Again, neither due process nor the opportunity to be heard before the courts was contemplated. It was simply "out with you" on the president's imperious say-so alone.

Sedition Act

Then there was the Sedition Act; in its way, the most frightening of all and perhaps the most contrary to fundamental American ideals. What the Act did was to make it a crime to publish, or even utter, "any false, scandalous and malicious writing or writings against the government of the United States, or either house of the Congress of the United States, with intent to defame … or to bring them … into contempt or disrepute …" Read this, among other things, as a bald-faced grab to muffle the press and free speech in particular. Dissent would not be suffered.

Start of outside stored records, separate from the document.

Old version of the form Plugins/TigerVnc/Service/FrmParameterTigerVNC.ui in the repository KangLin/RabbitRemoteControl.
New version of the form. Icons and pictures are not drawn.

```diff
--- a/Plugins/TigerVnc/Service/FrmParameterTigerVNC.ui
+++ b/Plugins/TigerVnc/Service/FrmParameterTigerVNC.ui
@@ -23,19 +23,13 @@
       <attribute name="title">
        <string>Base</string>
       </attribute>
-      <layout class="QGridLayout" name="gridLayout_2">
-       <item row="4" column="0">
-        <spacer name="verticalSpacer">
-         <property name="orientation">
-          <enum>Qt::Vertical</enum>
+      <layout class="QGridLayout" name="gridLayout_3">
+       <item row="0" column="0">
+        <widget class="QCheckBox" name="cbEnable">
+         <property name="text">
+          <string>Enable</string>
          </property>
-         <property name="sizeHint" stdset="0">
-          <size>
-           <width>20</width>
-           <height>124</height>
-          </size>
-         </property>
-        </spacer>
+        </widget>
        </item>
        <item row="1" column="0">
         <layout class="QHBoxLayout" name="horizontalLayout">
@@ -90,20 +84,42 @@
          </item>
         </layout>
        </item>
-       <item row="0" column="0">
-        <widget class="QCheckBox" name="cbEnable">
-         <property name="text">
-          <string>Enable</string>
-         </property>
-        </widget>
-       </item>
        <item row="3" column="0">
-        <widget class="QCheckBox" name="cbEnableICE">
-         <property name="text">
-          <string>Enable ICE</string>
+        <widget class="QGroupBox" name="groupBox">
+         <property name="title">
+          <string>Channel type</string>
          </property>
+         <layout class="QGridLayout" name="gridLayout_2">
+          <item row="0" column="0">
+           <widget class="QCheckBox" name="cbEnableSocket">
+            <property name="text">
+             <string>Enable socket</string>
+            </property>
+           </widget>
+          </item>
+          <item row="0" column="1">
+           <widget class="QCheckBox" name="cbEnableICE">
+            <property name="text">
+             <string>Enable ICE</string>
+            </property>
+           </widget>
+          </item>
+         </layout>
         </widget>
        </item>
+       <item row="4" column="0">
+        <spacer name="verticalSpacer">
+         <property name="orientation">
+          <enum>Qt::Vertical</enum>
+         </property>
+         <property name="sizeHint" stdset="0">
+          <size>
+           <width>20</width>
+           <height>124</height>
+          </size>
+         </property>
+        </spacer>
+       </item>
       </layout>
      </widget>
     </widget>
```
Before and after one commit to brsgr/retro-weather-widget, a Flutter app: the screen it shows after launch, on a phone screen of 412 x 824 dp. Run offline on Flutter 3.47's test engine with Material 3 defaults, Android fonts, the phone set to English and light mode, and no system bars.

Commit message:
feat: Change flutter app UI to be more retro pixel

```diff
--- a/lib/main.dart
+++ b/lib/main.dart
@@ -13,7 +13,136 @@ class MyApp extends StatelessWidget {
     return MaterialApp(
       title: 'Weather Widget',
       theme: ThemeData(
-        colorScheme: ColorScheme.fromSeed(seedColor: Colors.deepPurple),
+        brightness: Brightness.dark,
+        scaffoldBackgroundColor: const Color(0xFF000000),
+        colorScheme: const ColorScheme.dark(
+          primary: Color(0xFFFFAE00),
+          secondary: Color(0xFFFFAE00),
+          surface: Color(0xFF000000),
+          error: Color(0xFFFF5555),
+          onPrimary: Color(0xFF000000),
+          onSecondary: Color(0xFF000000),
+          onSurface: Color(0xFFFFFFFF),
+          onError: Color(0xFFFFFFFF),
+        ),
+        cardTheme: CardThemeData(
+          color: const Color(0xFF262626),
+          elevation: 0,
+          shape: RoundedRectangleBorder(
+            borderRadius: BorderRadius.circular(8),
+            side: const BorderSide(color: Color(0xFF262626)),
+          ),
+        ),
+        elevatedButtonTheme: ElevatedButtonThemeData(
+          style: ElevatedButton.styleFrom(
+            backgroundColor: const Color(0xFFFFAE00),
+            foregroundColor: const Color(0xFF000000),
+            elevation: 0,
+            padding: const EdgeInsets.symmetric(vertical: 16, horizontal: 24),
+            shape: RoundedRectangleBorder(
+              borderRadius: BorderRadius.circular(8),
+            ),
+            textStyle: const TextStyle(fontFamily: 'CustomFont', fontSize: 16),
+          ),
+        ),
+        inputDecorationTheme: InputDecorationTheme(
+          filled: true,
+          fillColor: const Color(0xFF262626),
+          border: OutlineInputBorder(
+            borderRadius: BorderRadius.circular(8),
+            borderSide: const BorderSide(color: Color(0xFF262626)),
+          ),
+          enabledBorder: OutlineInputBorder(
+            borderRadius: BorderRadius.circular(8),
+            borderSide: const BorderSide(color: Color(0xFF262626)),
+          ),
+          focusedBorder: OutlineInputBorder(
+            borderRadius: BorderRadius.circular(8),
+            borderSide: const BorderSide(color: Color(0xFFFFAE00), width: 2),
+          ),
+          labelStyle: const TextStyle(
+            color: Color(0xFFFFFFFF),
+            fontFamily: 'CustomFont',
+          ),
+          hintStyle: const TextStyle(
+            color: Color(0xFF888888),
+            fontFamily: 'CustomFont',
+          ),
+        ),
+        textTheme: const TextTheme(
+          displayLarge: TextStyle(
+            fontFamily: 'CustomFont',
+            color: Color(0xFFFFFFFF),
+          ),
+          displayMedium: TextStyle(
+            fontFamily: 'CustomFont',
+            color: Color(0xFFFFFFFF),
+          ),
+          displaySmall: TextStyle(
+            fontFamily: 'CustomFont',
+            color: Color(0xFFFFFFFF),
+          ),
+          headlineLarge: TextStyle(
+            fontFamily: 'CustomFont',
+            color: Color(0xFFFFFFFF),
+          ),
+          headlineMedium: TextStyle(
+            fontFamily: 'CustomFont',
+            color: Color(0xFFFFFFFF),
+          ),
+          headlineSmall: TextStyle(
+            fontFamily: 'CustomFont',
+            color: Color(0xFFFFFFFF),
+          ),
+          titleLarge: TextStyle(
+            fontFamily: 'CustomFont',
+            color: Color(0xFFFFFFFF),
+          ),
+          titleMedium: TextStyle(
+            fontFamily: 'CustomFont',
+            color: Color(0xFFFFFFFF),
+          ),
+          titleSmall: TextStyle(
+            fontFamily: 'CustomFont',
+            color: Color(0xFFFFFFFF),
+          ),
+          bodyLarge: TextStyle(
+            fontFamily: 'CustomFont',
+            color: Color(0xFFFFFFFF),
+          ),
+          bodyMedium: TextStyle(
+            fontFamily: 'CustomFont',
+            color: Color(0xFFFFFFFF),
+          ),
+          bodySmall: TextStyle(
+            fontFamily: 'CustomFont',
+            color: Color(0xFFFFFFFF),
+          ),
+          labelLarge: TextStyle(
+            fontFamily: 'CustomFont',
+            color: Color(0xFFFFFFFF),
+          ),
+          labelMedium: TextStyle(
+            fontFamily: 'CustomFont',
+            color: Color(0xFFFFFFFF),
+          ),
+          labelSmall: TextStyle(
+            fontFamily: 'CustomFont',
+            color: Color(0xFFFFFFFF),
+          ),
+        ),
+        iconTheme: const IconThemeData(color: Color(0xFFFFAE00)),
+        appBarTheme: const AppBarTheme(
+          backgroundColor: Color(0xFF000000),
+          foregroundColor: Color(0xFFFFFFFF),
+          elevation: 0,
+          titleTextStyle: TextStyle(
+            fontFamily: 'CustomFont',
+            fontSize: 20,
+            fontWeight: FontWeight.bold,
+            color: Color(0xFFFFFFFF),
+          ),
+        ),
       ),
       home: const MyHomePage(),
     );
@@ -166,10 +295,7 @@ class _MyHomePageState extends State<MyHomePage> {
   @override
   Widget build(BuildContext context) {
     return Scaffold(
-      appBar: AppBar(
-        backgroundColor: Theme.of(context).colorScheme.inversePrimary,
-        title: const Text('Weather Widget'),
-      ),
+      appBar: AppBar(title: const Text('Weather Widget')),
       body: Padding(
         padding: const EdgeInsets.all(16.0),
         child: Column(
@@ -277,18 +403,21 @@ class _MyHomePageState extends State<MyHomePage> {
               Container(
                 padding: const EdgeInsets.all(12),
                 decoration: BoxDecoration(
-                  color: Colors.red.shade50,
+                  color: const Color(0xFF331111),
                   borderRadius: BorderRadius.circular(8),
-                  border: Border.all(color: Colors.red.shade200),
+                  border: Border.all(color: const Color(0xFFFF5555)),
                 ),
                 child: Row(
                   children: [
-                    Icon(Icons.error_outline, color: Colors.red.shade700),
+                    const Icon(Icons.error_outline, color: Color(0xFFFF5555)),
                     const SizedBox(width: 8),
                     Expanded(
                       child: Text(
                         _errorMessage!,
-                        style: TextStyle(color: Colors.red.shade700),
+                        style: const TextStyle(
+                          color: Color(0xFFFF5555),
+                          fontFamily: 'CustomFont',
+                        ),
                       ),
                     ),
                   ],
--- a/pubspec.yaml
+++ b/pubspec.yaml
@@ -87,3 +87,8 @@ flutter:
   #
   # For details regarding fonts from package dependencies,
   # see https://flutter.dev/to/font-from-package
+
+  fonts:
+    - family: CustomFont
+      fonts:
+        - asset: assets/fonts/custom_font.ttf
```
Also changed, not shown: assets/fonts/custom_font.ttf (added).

The Acts were not only a stain on the Adams legacy and a dark moment in American history, but may have redounded against him when he sought his second term. Rather than stay in power, Adams was a one-trick pony and was ousted after one term by the Republican, Jefferson.

While in the heat of the moment, the Acts may have been well-intended, they were poorly conceived, lodging undue power in the Executive, blaspheming the First Amendment and treading on the sacred precept of having proof adduced against you before being deprived of the right to life, liberty or property. This, of course, ran contrary to the Fifth Amendment, which was passed by Congress in 1789 and ratified by the states in 1791 (albeit a few months after the Sedition Act was adopted).

There were failed efforts to repeal the Acts, but ultimately they expired of their own accord.

Food for thought

Why, other that pure historical interest, raise this now? Well, it seems there is a certain resonance with the Acts in our own day and age. At various times over the past year and a half, the president has called for ousting various immigrants, barring immigration from "unfriendly" nations, maneuvered to consolidate power in his own hands and to quell both dissent and the press. Add to that his calls for dampening free speech and … well, you can draw your own conclusions.

Although the nation survived the Alien and Sedition Acts and war with France was averted, as the Spanish philosopher, George Santayana, famously observed, "Those who cannot remember the past are condemned to repeat it."

Food for thought, I suppose, in Happy Valley on a Wednesday morning.

Rohn K. Robbins is an attorney licensed before the bars of Colorado and California who practices in the Vail Valley with the law firm of Stevens, Littman, Biddison, Tharp & Weinberg LLC. His practice areas include business and commercial transactions, real estate and development, family law, custody and divorce and civil litigation. Robbins may be reached at 970-926-4461 or at his email address, robbins@slblaw.com.